Originally Posted by hollywood9826
Thats not a stat line like we would see today. The combo of average, and power, with so little Ks would make me belive it would be back in the 50s or earlier before they raised they mound.
If you hadnt thrown the NL MVP kicker in there I would have guessed it to be Ted Williams line, but thats alot triples Fenways short porch. Even given that I would have guessed Ted anyway.
I know Musial was pretty much the Ted Williams of the National league though. Had he not recently dies I would have probably never thought of them though (probably like most people). I think the Cards stadium at the time has pretty big like 350 plus down the lines. making the triples a little easier to manage.
I would have guessed Willie Mays but I dont think he ever hit for that high of an average.
Thats has to pretty much be Musial I think of anyone else.
Bingo. You know your baseball.

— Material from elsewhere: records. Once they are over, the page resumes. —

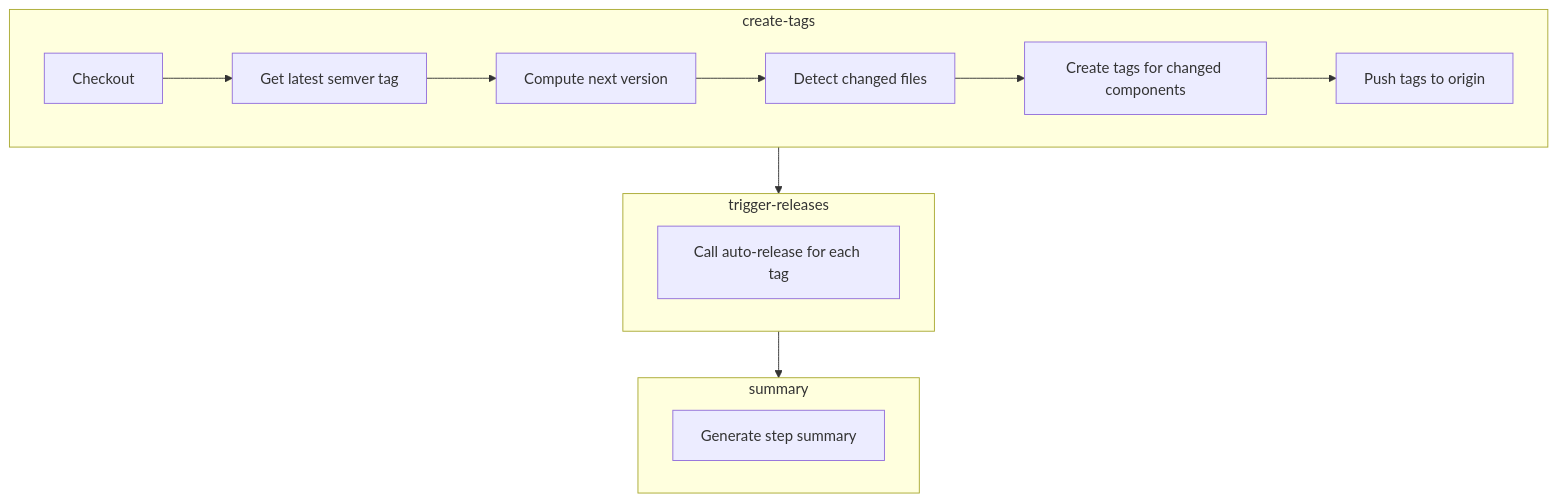
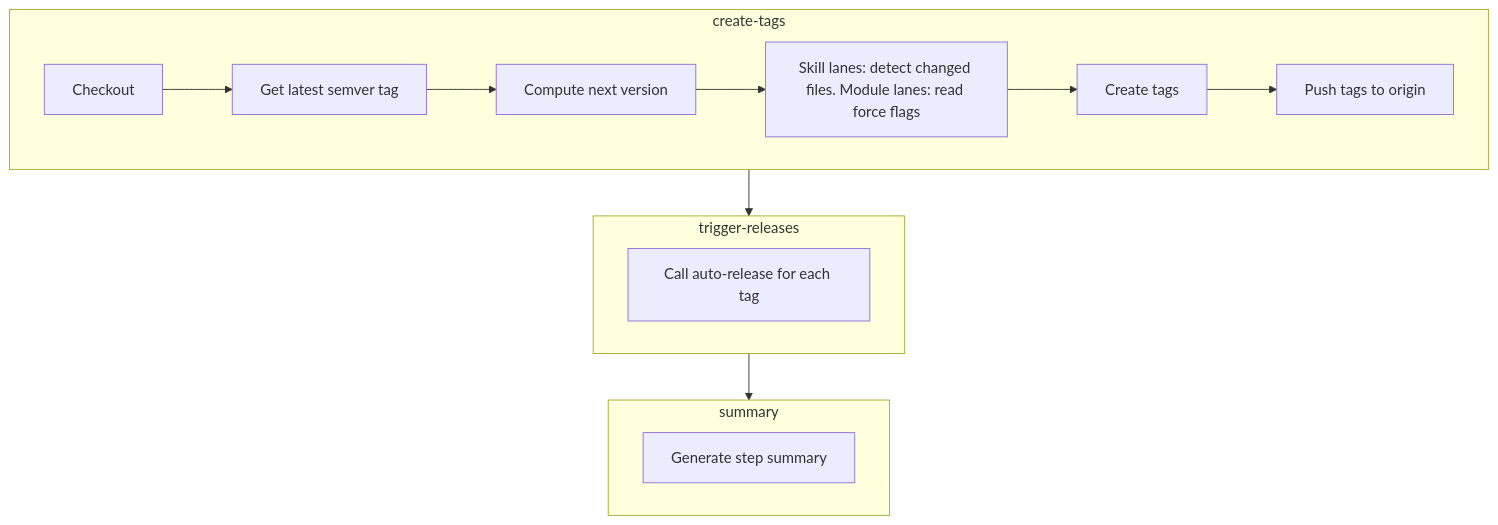
The second of 2 diagrams in .github/workflows/docs/auto-tags.md (plantonhq/openmcf), drawn with Mermaid before and after one commit. The commit also changed other lines of this file and 2 other files, not shown here.

First line of the commit message:
ci(auto-tag): module tags are dispatch-only; skill lanes keep tagging on push

````diff
--- a/.github/workflows/docs/auto-tags.md
+++ b/.github/workflows/docs/auto-tags.md
@@ -106,21 +101,21 @@
 ```mermaid
 flowchart TB
     subgraph createTags [create-tags]
         A[Checkout] --> B[Get latest semver tag]
         B --> C[Compute next version]
-        C --> D[Detect changed files]
-        D --> E[Create tags for changed components]
+        C --> D[Skill lanes: detect changed files. Module lanes: read force flags]
+        D --> E[Create tags]
         E --> F[Push tags to origin]
     end
 
     subgraph triggerReleases [trigger-releases]
         G[Call auto-release for each tag]
     end
 
     subgraph summary [summary]
         H[Generate step summary]
     end
 
     createTags --> triggerReleases
     triggerReleases --> summary
 ```
````
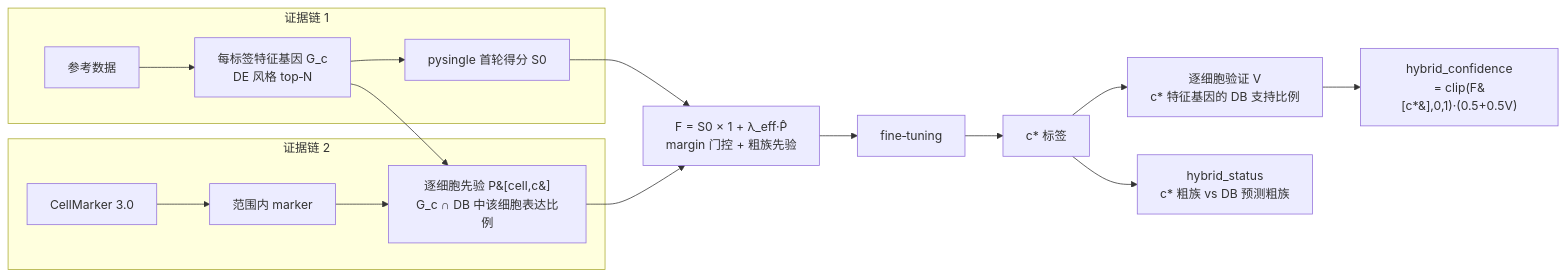
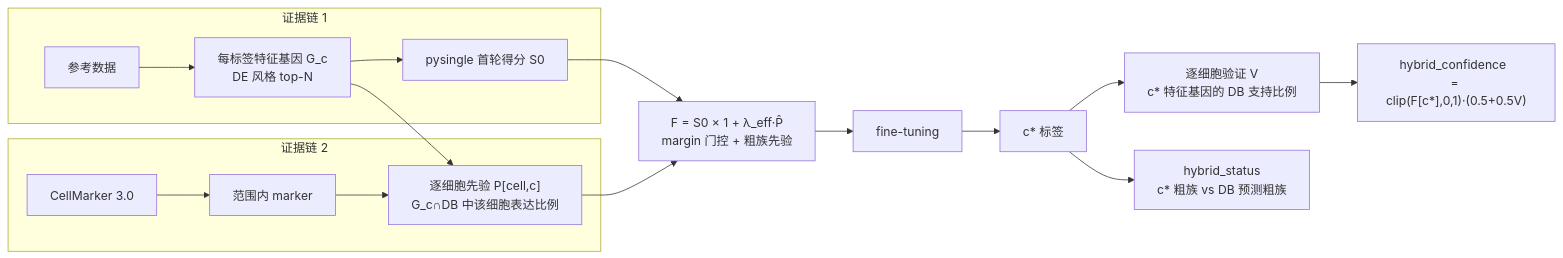
One commit to RyanYip-Kat/HybridscSingleMarker changed the second of 2 diagrams in Methods.md. Above: the diagram before and after it, drawn with Mermaid.

````diff
--- a/Methods.md
+++ b/Methods.md
@@ -87,19 +87,24 @@
 ```mermaid
 flowchart LR
     subgraph 证据链 1
-        R1[参考数据] --> FE[每标签特征基因 G_c<br/>DE 风格 top‑N]
+        R1[参考数据] --> FE[每标签特征基因 G_c  
+DE 风格 top-N]
         FE --> S0[pysingle 首轮得分 S0]
     end
     subgraph 证据链 2
         DB[CellMarker 3.0] --> SC[范围内 marker]
-        FE --> P1["逐细胞先验 P&#91;cell,c&#93;<br/>G_c ∩ DB 中该细胞表达比例"]
+        FE --> P1["逐细胞先验 P[cell,c]<br/>G_c∩DB 中该细胞表达比例"]
         SC --> P1
     end
     S0 --> FUS
-    P1 --> FUS["F = S0 × 1 + λ_eff·P̂<br/>margin 门控 + 粗族先验"]
-    FUS --> FT[fine‑tuning]
-    FT --> CSTAR["c* 标签"]
-    CSTAR --> V["逐细胞验证 V<br/>c* 特征基因的 DB 支持比例"]
-    V --> CONF["hybrid_confidence<br/>= clip(F&#91;c*&#93;,0,1)·(0.5+0.5V)"]
-    CSTAR --> STATUS["hybrid_status<br/>c* 粗族 vs DB 预测粗族"]
+    P1 --> FUS["F = S0 × 1 + λ_eff·P̂  
+margin 门控 + 粗族先验"]
+    FUS --> FT[fine-tuning]
+    FT --> CSTAR[c* 标签]
+    CSTAR --> V[逐细胞验证 V  
+c* 特征基因的 DB 支持比例]
+    V --> CONF["hybrid_confidence  
+= clip(F[c*],0,1)·(0.5+0.5V)"]
+    CSTAR --> STATUS[hybrid_status  
+c* 粗族 vs DB 预测粗族]
 ```
````
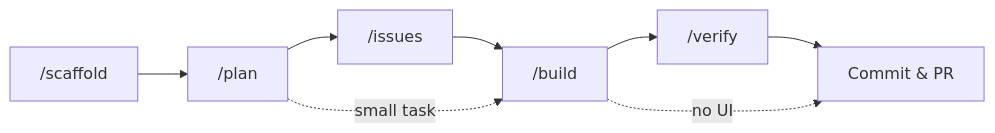
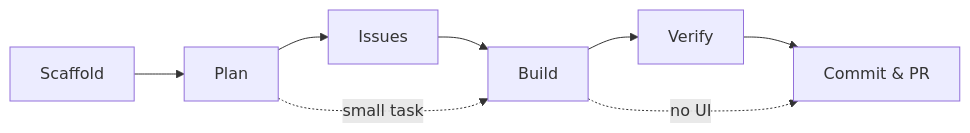
One commit to jamesfdavis/dotfiles changed the diagram in README.md. Above: the diagram before and after it, drawn with Mermaid. The commit also changed other lines of this file and 6 other files, not shown here.

````diff
--- a/README.md
+++ b/README.md
@@ -88,11 +88,11 @@
 ```mermaid
 graph LR
-    S["/scaffold"] --> P["/plan"]
-    P --> I["/issues"]
-    I --> B["/build"]
-    B --> V["/verify"]
+    S["Scaffold"] --> P["Plan"]
+    P --> I["Issues"]
+    I --> B["Build"]
+    B --> V["Verify"]
     V --> C["Commit & PR"]
 
     P -.->|small task| B
     B -.->|no UI| C
 ```
````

Stan the Man it was, in 1948. Cards didn't even go to the Series that year (Bob Feller's Cleveland Indians vs. the Boston Braves, "Spahn and Sain, pray for rain"). From his first full year in the league (1942), Stan had 16 straight .300 seasons, and never hit less than .330 between 1948-54. In 1962, at 41, he hit .330. And old Sportsman's Park, where my dad took me to watch Cardinals' games, was one of those old timey big, big ball parks - 351' to LF, 422' to CF, 354' to right-center, but just 310' down the LF line. Browns played there til 1953, when they moved to, ta da, Baltimore and became the Orioles. Life magazine annointed Stan the Man the best player in MLB between 1946-55. He was, literally, The Man.